SOURCE DATA START

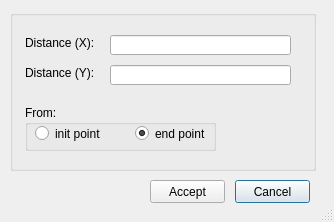
Before: the Qt Designer form ui/cad_add_point.ui in Giswater/giswater_qgis_plugin, drawn with Qt 5.
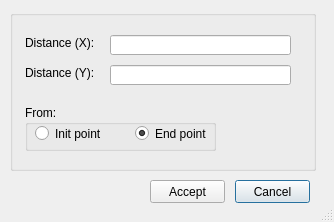
After: the same form once the commit is applied.

What changed in the file:
```diff
--- a/ui/cad_add_point.ui
+++ b/ui/cad_add_point.ui
@@ -109,7 +109,7 @@
       </rect>
      </property>
      <property name="text">
-      <string>init point</string>
+      <string>Init point</string>
      </property>
     </widget>
     <widget class="QRadioButton" name="rb_right">
@@ -122,7 +122,7 @@
       </rect>
      </property>
      <property name="text">
-      <string>end point</string>
+      <string>End point</string>
      </property>
      <property name="checked">
       <bool>true</bool>
```
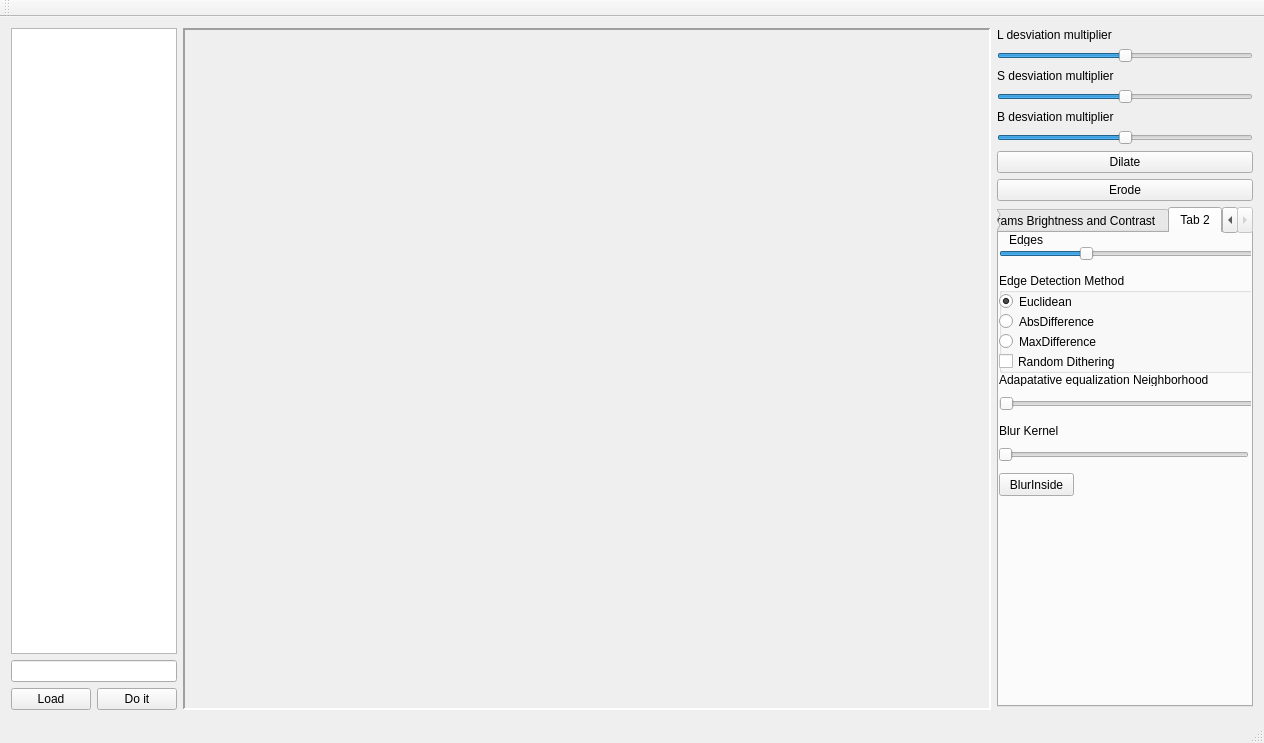
Above: fpimage.ui from Xuzon/ImageProcessing before the change. Below: the same form after it.
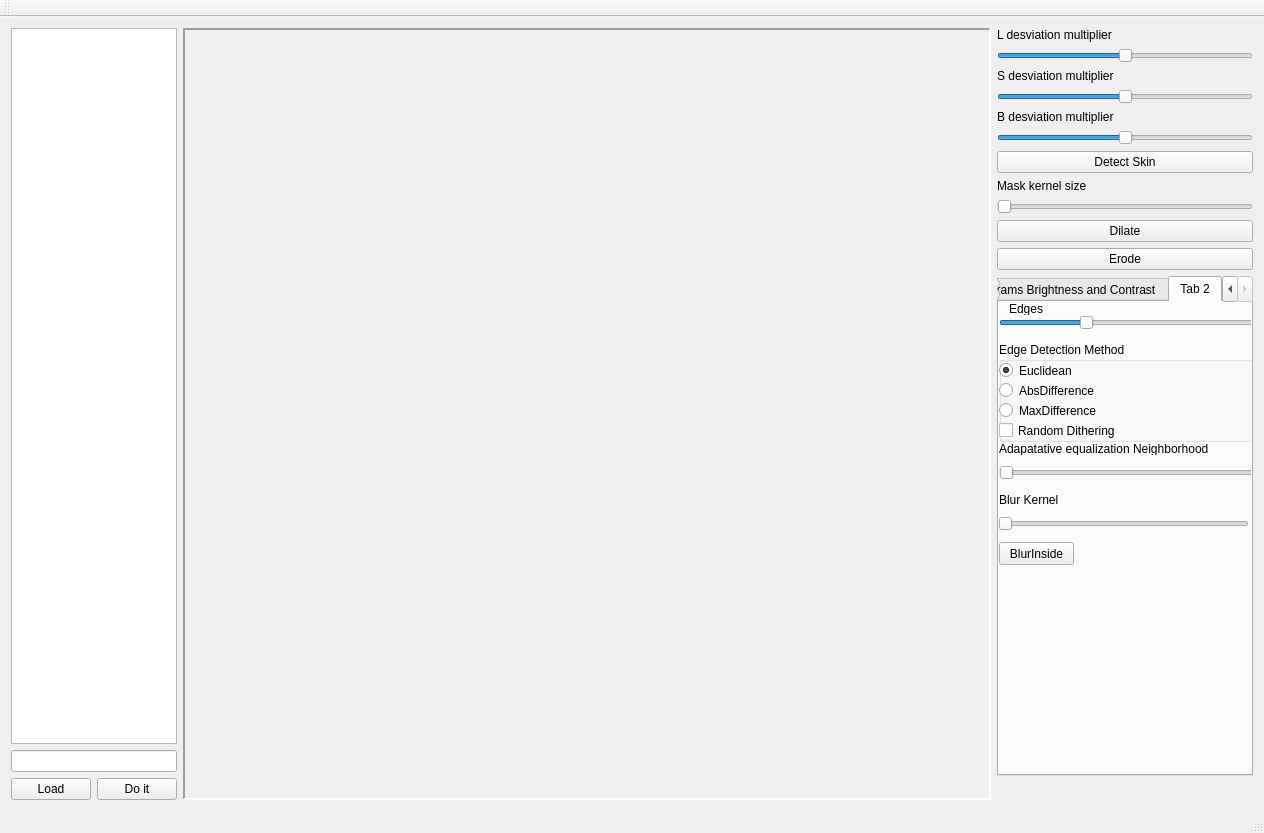
That is the form after the change.

What changed in the file:
```diff
--- a/fpimage.ui
+++ b/fpimage.ui
@@ -7,7 +7,7 @@
     <x>0</x>
     <y>0</y>
     <width>1264</width>
-    <height>743</height>
+    <height>833</height>
    </rect>
   </property>
   <property name="windowTitle">
@@ -63,7 +63,7 @@
          <x>0</x>
          <y>0</y>
          <width>809</width>
-         <height>668</height>
+         <height>758</height>
         </rect>
        </property>
        <layout class="QGridLayout" name="gridLayout">
@@ -140,6 +140,39 @@
         </property>
        </widget>
       </item>
+      <item>
+       <widget class="QPushButton" name="BDetectSkin">
+        <property name="text">
+         <string>Detect Skin</string>
+        </property>
+       </widget>
+      </item>
+      <item>
+       <widget class="QLabel" name="label">
+        <property name="text">
+         <string>Mask kernel size</string>
+        </property>
+       </widget>
+      </item>
+      <item>
+       <widget class="QSlider" name="SliderBlobKernel">
+        <property name="minimum">
+         <number>3</number>
+        </property>
+        <property name="maximum">
+         <number>15</number>
+        </property>
+        <property name="singleStep">
+         <number>2</number>
+        </property>
+        <property name="pageStep">
+         <number>4</number>
+        </property>
+        <property name="orientation">
+         <enum>Qt::Horizontal</enum>
+        </property>
+       </widget>
+      </item>
       <item>
        <widget class="QPushButton" name="BDilate">
         <property name="text">
```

SOURCE DATA END

WHAT YOU SHOULD DO » Every line above with the string "form" in it needs to be copied.

EXERCISE RESPONSE »
Before: the Qt Designer form ui/cad_add_point.ui in Giswater/giswater_qgis_plugin, drawn with Qt 5.
After: the same form once the commit is applied.
Above: fpimage.ui from Xuzon/ImageProcessing before the change. Below: the same form after it.
That is the form after the change.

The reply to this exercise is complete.